## WORK INSTRUCTIONS
Scan the entries for lines with the word "Earth" and copy those lines.

MATERIAL SHOWN below:

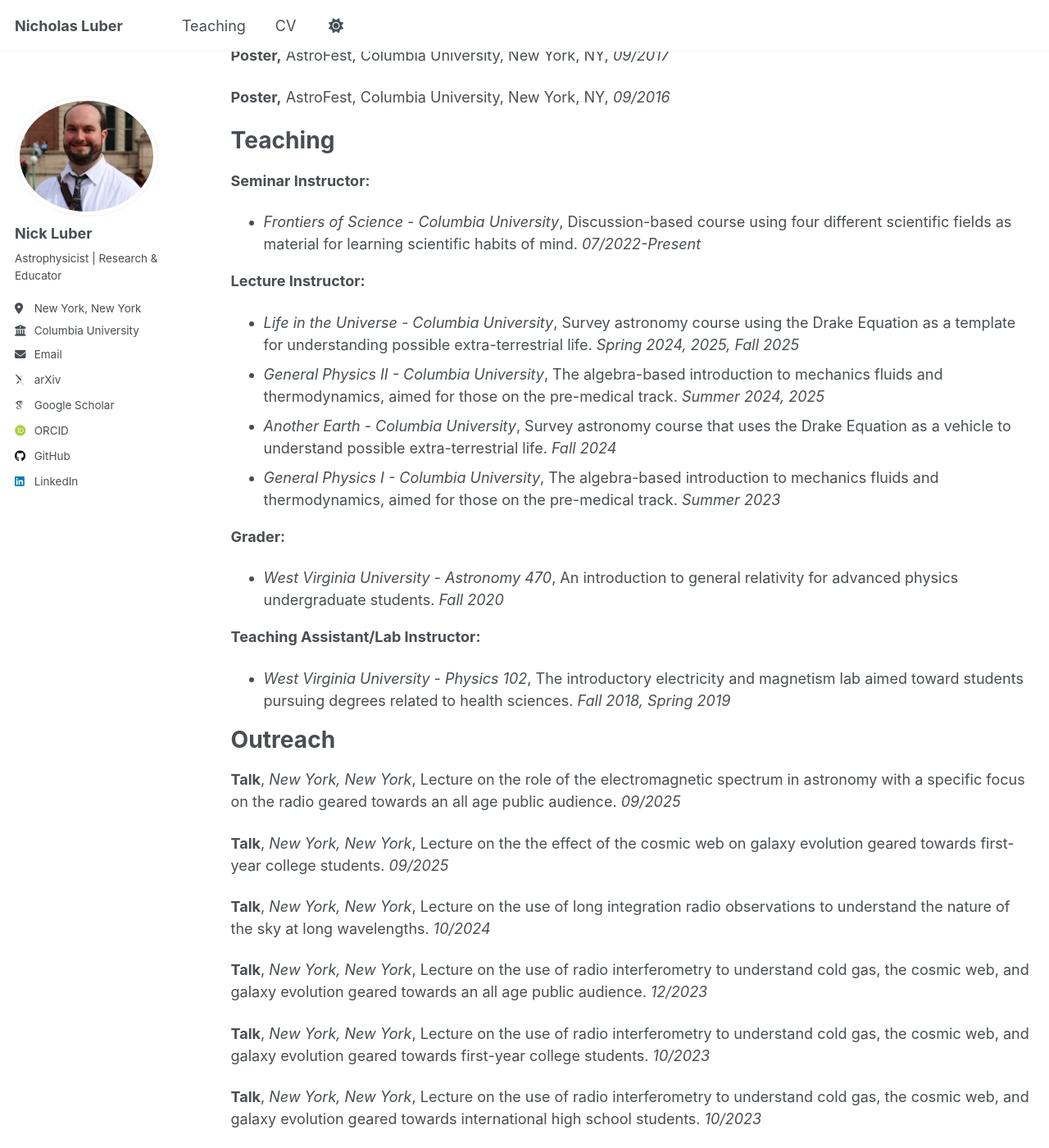
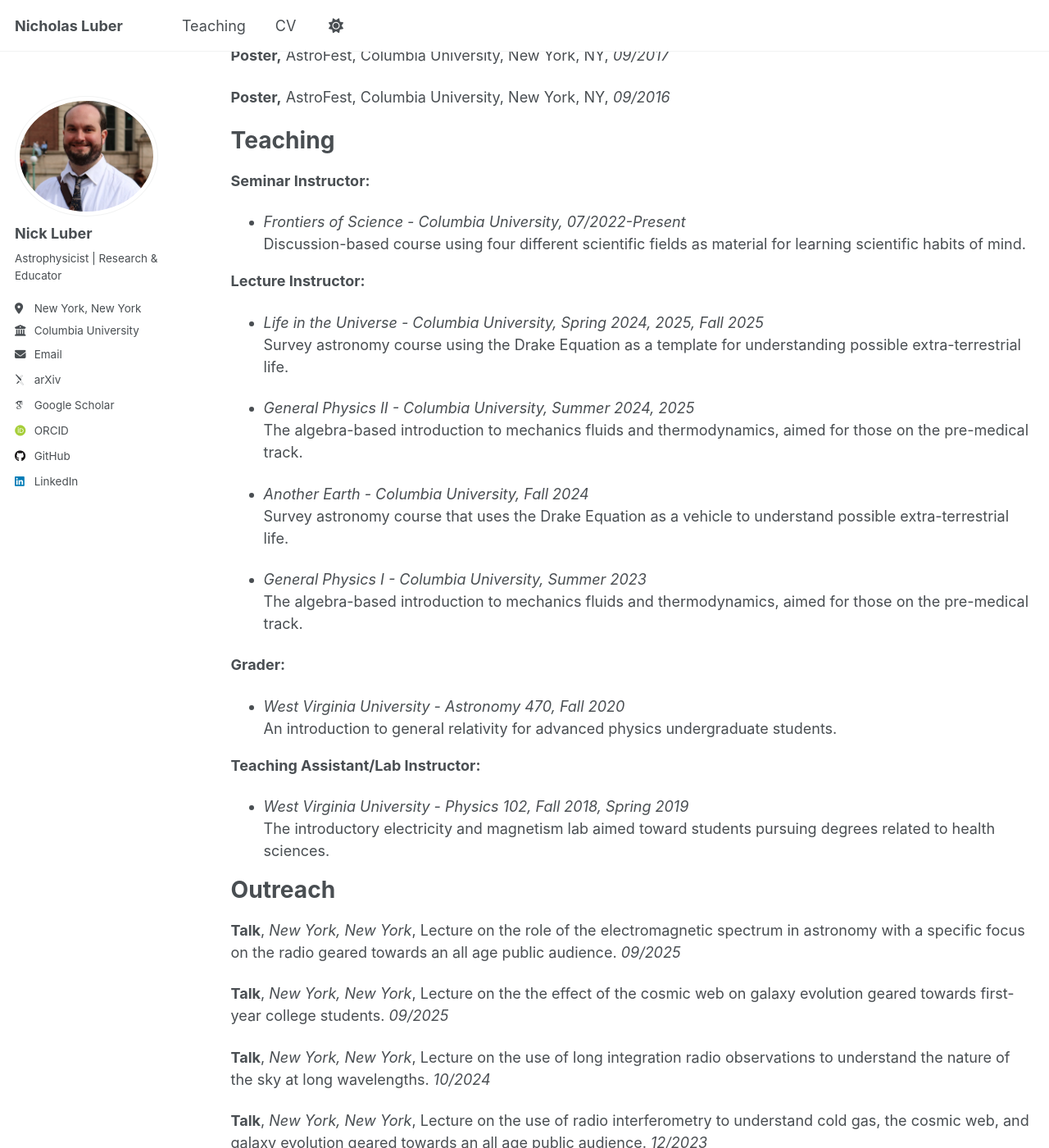
Before and after one commit to nicholasluber/nicholasluber.github.io, a Jekyll site: the page built from _pages/cv.md, in a window 1280 px wide and 1400 px high, scrolled down 4211 px. Shown: the whole window at 82% size. Built offline with Jekyll 4.4.1, drawn with Linux system fonts in a browser that asks for light colours; some web fonts are replaced; a script that is not in the unit is left out.

Commit message:
Refactor teaching section formatting in cv.md
Formatted teaching experience for clarity and consistency.

```diff
--- a/_pages/cv.md
+++ b/_pages/cv.md
@@ -151,19 +151,29 @@ Talks and Posters
 Teaching
 ======
 **Seminar Instructor:**
-* *Frontiers of Science - Columbia University*, Discussion-based course using four different scientific fields as material for learning scientific habits of mind. *07/2022-Present*
+* *Frontiers of Science - Columbia University, 07/2022-Present*
+Discussion-based course using four different scientific fields as material for learning scientific habits of mind.
 
 **Lecture Instructor:**
-* *Life in the Universe - Columbia University*, Survey astronomy course using the Drake Equation as a template for understanding possible extra-terrestrial life. *Spring 2024, 2025, Fall 2025*
-* *General Physics II - Columbia University*, The algebra-based introduction to mechanics fluids and thermodynamics, aimed for those on the pre-medical track. *Summer 2024, 2025*
-* *Another Earth - Columbia University*, Survey astronomy course that uses the Drake Equation as a vehicle to understand possible extra-terrestrial life. *Fall 2024*
-* *General Physics I - Columbia University*, The algebra-based introduction to mechanics fluids and thermodynamics, aimed for those on the pre-medical track. *Summer 2023*
+* *Life in the Universe - Columbia University, Spring 2024, 2025, Fall 2025*
+Survey astronomy course using the Drake Equation as a template for understanding possible extra-terrestrial life.
+
+* *General Physics II - Columbia University, Summer 2024, 2025*
+The algebra-based introduction to mechanics fluids and thermodynamics, aimed for those on the pre-medical track.
+
+* *Another Earth - Columbia University, Fall 2024*
+Survey astronomy course that uses the Drake Equation as a vehicle to understand possible extra-terrestrial life.
+
+* *General Physics I - Columbia University, Summer 2023*
+The algebra-based introduction to mechanics fluids and thermodynamics, aimed for those on the pre-medical track.
 
 **Grader:**
-* *West Virginia University - Astronomy 470*, An introduction to general relativity for advanced physics undergraduate students. *Fall 2020*
+* *West Virginia University - Astronomy 470, Fall 2020*
+An introduction to general relativity for advanced physics undergraduate students.
 
 **Teaching Assistant/Lab Instructor:**
-* *West Virginia University - Physics 102*, The introductory electricity and magnetism lab aimed toward students pursuing degrees related to health sciences. *Fall 2018, Spring 2019*
+* *West Virginia University - Physics 102, Fall 2018, Spring 2019*
+The introductory electricity and magnetism lab aimed toward students pursuing degrees related to health sciences.
 
 
 Outreach
```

End of MATERIAL SHOWN.

## YOUR RESPONSE
-* *Another Earth - Columbia University*, Survey astronomy course that uses the Drake Equation as a vehicle to understand possible extra-terrestrial life. *Fall 2024*
+* *Another Earth - Columbia University, Fall 2024*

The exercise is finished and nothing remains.